Dream Guitars has the ability to reach out and pluck those dream guitars from out of the air, where mere mortals are unable to find recordings of these beasts, let alone actual guitars. Paul’s kept himself at the center of the world of high-end guitars for 17 years now, patiently building his knowledge base and making connections between players, builders, and collectors, diligently placing new voices into practiced hands, providing discerning clientele to inspire luthiers, and reuniting collectors with the instruments of their childhoods, or their parents’ childhoods. As a result, Dream Guitars has become one of the focal points for preserving the world of fine lutherie and maintaining the market for anyone with a voice or a guitar model at stake.
Accordingly, Dream Guitars is exactly the place you want to come to if the instrument you’re looking for is off the beaten path (just look at the country roads that lead to our showroom), masterfully constructed and exceedingly rare. When one of our clients came to us with his collection of Holy Grail guitars, Paul was more than ready to help out. One quick flight to New York and a careful car trip back, and Dream Guitars has now gotten a hold of three irresistably collection-worthy instruments: a 1935 Larson Brothers Prairie State 15″, a 1938 Larson Euphonon Dreadnought, and the grand master of all–an all-original 1930 Martin 000-45! This last one is particularly difficult to find: there were only 21 made in 1930. Add to that the voice, with all its 86 years’ of music, and the completely original state of its parts (right down to the cast iron key for the case), and the chances of finding a guitar like this in the wild are nigh impossible.

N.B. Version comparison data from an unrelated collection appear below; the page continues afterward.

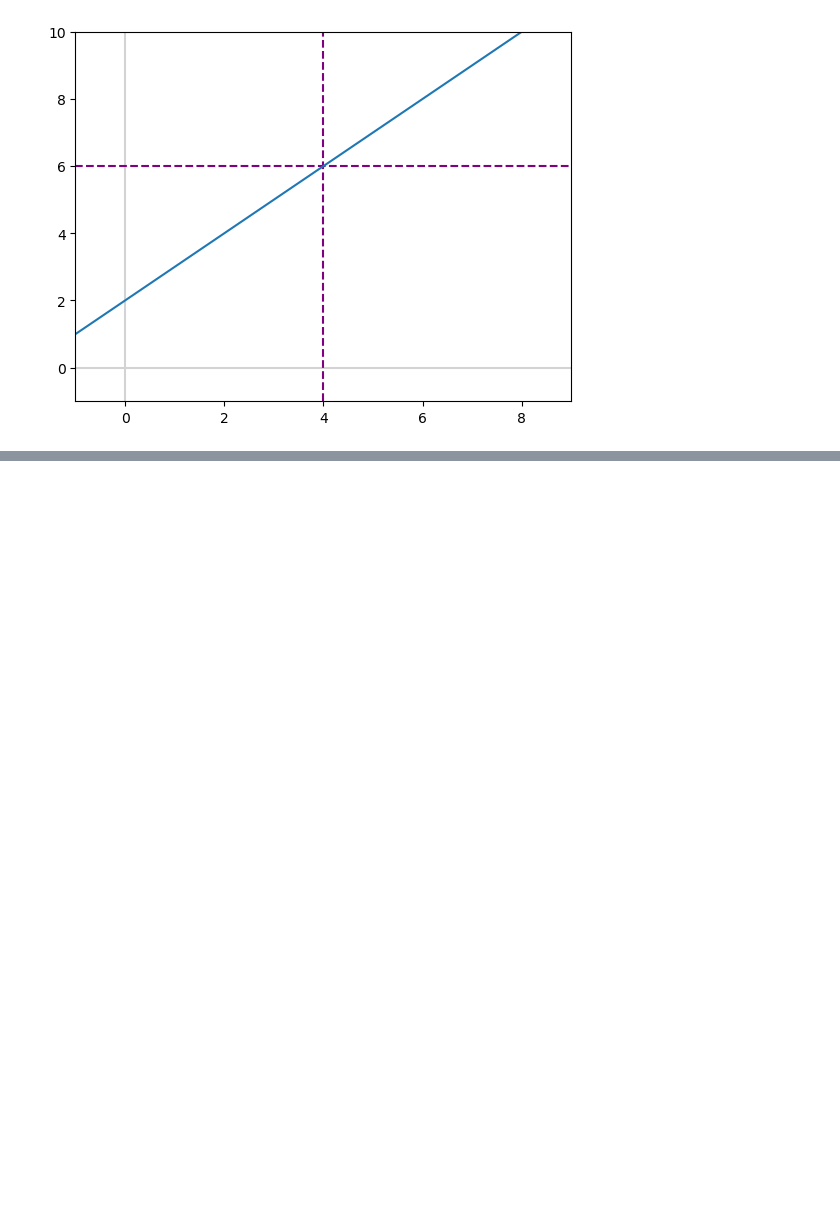
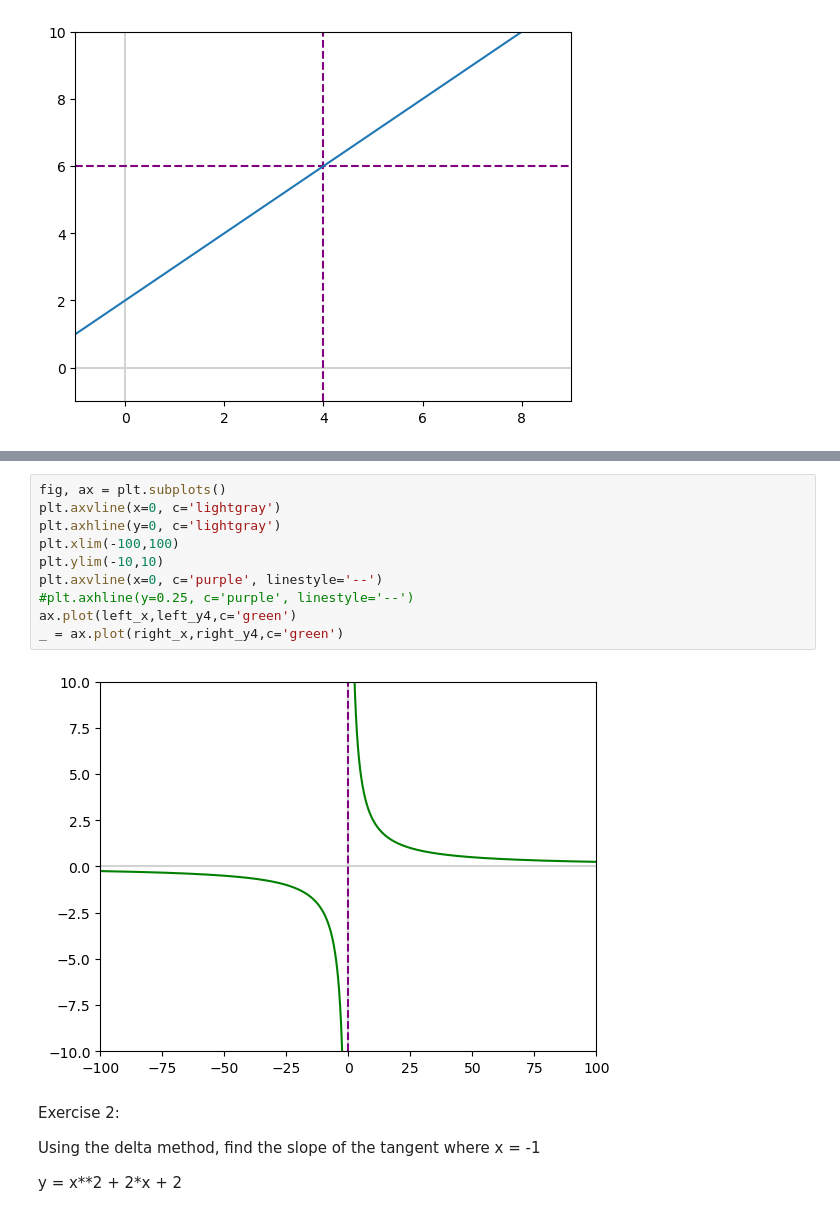
Before and after one commit to fajarww/monash_student, a Jupyter notebook: Python Programming/Calculus I Exercise.ipynb, the cells around one changed output, grey strips where cells are left out. Saved outputs shown, nothing was run; the diff lists cells and outputs as text; blank space fills up the shorter version.

Commit message:
Calculus I exercise and material

```diff
--- a/Python Programming/Calculus I Exercise.ipynb
+++ b/Python Programming/Calculus I Exercise.ipynb
@@ -116,0 +237,18 @@ _ = ax.plot(x,y3)
+# %%
+fig, ax = plt.subplots()
+plt.axvline(x=0, c='lightgray')
+plt.axhline(y=0, c='lightgray')
+plt.xlim(-100,100)
+plt.ylim(-10,10)
+plt.axvline(x=0, c='purple', linestyle='--')
+#plt.axhline(y=0.25, c='purple', linestyle='--')
+ax.plot(left_x,left_y4,c='green')
+_ = ax.plot(right_x,right_y4,c='green')
+# %% [output]
+[figure, added]
+# %% [markdown]
+Exercise 2:
+
+Using the delta method, find the slope of the tangent where x = -1
+
+y = x**2 + 2*x + 2
```
Also changed, not shown: parts of 22 cells of this notebook, 2 other files.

Valued at $135,000, this Martin is an incredible find, and Paul was able to line up a buyer within a matter of days. Soon the chalice will be passed and this Holy Grail guitar will be en route to its new owner. In quick order, the Larson Prairie State also sold as well, and both guitars are going to trusted clients who respect the historicity of these instruments. This is what it’s all about for us: connecting players and collectors across state lines (and national borders) to foster a healthy market for the exchange of these irreplaceable instruments.
Before we let this one go, however, Paul wanted to compare it with some of the contemporary voices that we have in the shop, so we set up a little taste test between the 1930 Martin 000-45 and a McConnell 16 Inch, Matsuda M1, a Traugott R, and a Wingert 00. Here’s Paul:
“The taste test was really fun. Dream Guitars is well known for representing many modern makers who are moving toward something different than traditional, vintage voicing, who instead search for new, individual forms of expression and musicality by chasing the fascinating new ideas in their heads. It’s wonderful to have a chance to play many of these prewar Martin guitars because they are quite different from these contemporary builds. On the one hand, it’s nearly impossible to replicate what happens to a guitar after 80 or 100 years of being in the world. The finish gases off or is worn off, and the wood dries out while millions of notes vibrate through its fibers. This chronological process yields a distinct kind of energy and body–something that contemporary builders of traditional styles are seeking to recreate. A similar, but distinct quality of energy can also be found in the very finest modern guitars, even after just one year of being played in and opening up.
The advances in bracing and voicing for the modern guitar, I believe, allow us to get closer to a sound that’s comparable to these prewar instruments, but much earlier in the guitar’s life. I attribute quite a lot of these advances to one simple thing: how much time each builder spends on one guitar. If they take their painstaking time to consider whether or not to pass the top through the thickness sander one more time, or to take one more pass with a chisel at the scallop of a brace. Constantly tapping the wood and striving for their own unique tone. To me that’s why you can pick up a recent McConnell, Traugott, Tippin, or Somogyi, to name a few, and feel the same sort of inspiration you feel from one of these outstanding vintage Martin guitars. It’s not the same voice, but the combination of so many advances in construction and voicing definitely allow these new instruments to compete on the same field as Holy Grail guitars. I truly believe we are in the Golden Age with dozens of makers building their own versions of luthier history.”